A most interesting article in the New York Times on the origins of Taco Bell:
Mitla Cafe, a modest restaurant serving typical Mexican-American food, has been on this corner since 1937 and is still owned by the descendants of its founders, Vicente and Lucia Montaño. It’s the oldest Mexican restaurant in the Inland Empire, the vast tract of sage and scrub east of Los Angeles, now covered with housing developments and strip malls, and home to millions of Mexican-Americans. (San Bernardino County’s population is almost 50 percent Hispanic, according to 2010 Census figures.)
Mitla is not a destination for huitlacoche, epazote or a rigorously authentic mole negra. It is old-school Cal-Mex, with burgers and grilled cheese on the menu. Plenty of patrons eat fries with their enchiladas; Pepsi products, not aguas frescas, fill the drinks cooler. But Mitla does serve a signature Mexican-American dish: tacos dorados con carne molida, “golden” tortillas fried to order and folded around a spicy compressed wedge of ground beef, blanketed with iceberg lettuce, chopped tomatoes and shredded Cheddar. (The hard-shell taco is not unknown in Mexico, but it is usually deep-fried with the stuffing already sealed inside it. These proto-tacos can still be found at Cielito Lindo on Olvera Street in downtown Los Angeles, where the recipe hasn’t changed since 1934.)

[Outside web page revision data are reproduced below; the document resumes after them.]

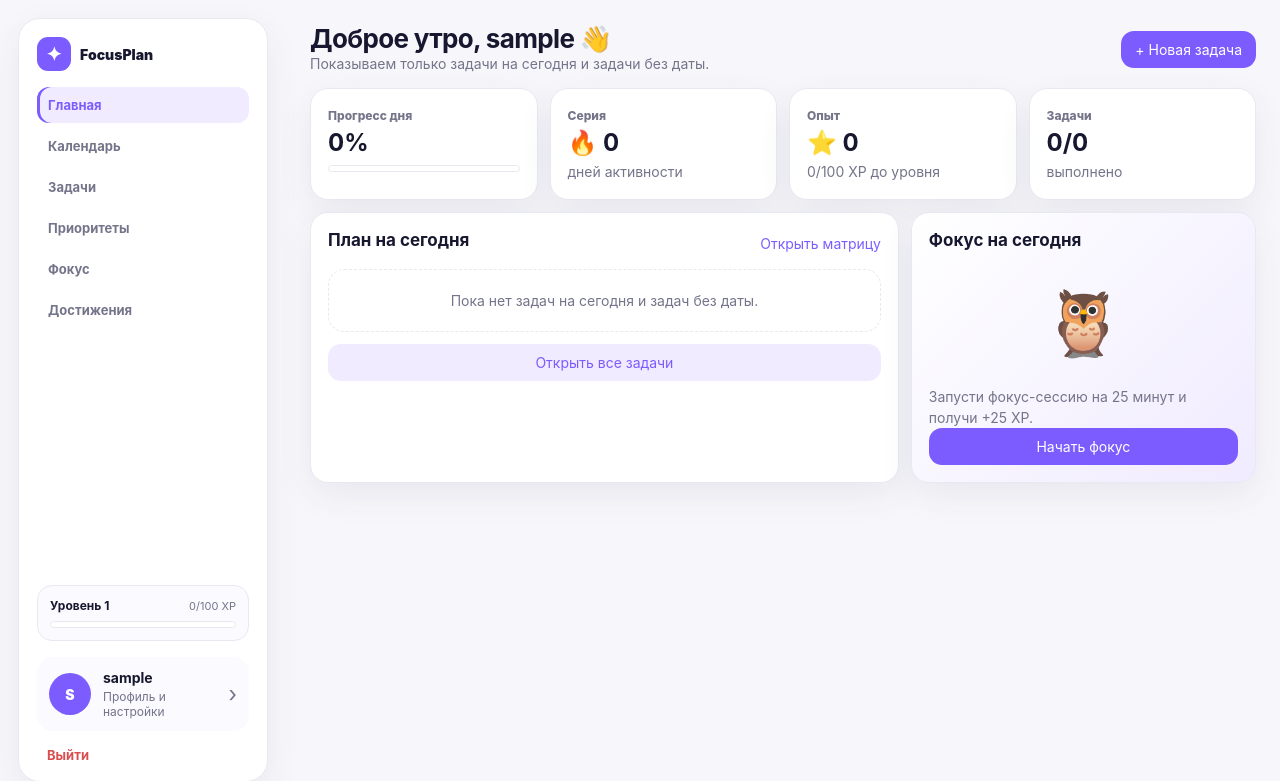
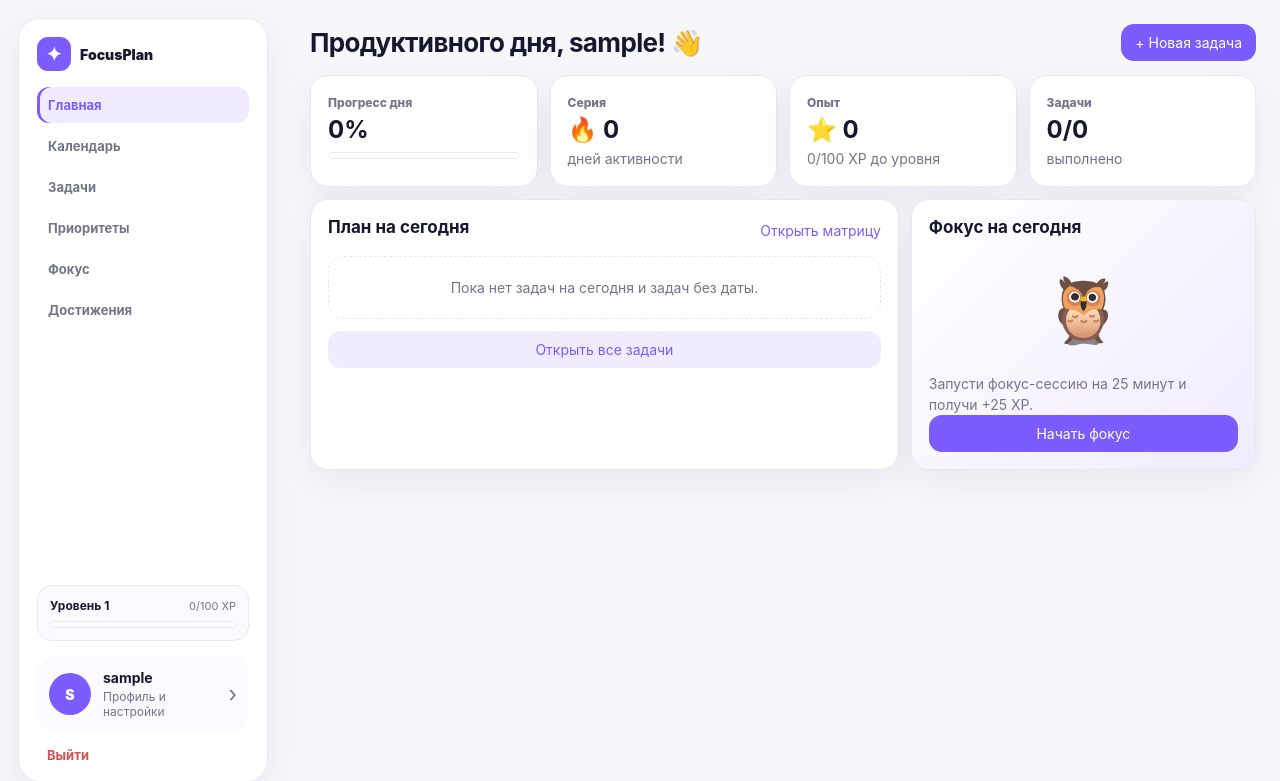
Before and after one commit to Lesssya/FocusPlan, a Flask app: page /dashboard in a window 1280 px wide. Shown: the top 781 px of the page. Run offline with Flask 3, Linux system fonts and the light colour scheme; the visitor is signed in with stand-in values (Sample User, id 1).

Commit message:
изменение названия сверху

```diff
--- a/data/store.json
+++ b/data/store.json
@@ -267,7 +267,7 @@
       "avatar": "А",
       "settings": {
         "theme": "light",
-        "accent": "pink",
+        "accent": "purple",
         "notifications": true
       },
       "folders": [
--- a/templates/dashboard.html
+++ b/templates/dashboard.html
@@ -1,7 +1,7 @@
 {% extends "base.html" %}
 {% block content %}
 <header class="topbar compact-topbar">
-  <div><h1>Доброе утро, {{ user.nickname }} 👋</h1><p>Показываем только задачи на сегодня и задачи без даты.</p></div>
+  <div><h1>Продуктивного дня, {{ user.nickname }}! 👋</h1><p></p></div>
   <button class="btn primary" data-modal-open="taskModal">+ Новая задача</button>
 </header>
 
```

At Mitla, the tortilla is hot and crisp, the meat is beefy and satisfying, but other than that, this specialty — which has been on the menu as long as any of the Montaños can remember — very closely resembles the taco served to more than 36 million customers every week at 5,600 Taco Bell locations in the United States.
Coincidence? Mr. Arellano thinks not.
In 1950, one Glen Bell, an entrepreneur possessed by envy of the McDonald brothers’ success, opened a burger stand across the street from Mitla. (The building is still there; today, it’s a taco stand.) According to Mr. Arellano’s research, Mr. Bell ate often at Mitla and watched long lines form at its walk-up window; later, having persuaded the Montaños to show him how the tacos were made, he experimented after hours with a tool that would streamline the process of frying the tortillas.
He started serving his own tacos in 1951 (this according to Mr. Bell’s 1999 biography “Taco Titan,” which Mr. Arellano has practically memorized), and the business went through several name changes (Taco Tia, El Taco) before starting as Taco Bell in 1962. Now, at Mitla, the lines are gone; only the brown vinyl booths and the lunch regulars remain; while on the Taco Bell Web site, Mr. Bell is cited as the creator of the “fast food crunchy taco.” The Montaño family members are philosophical about this outcome, but Mr. Arellano isn’t.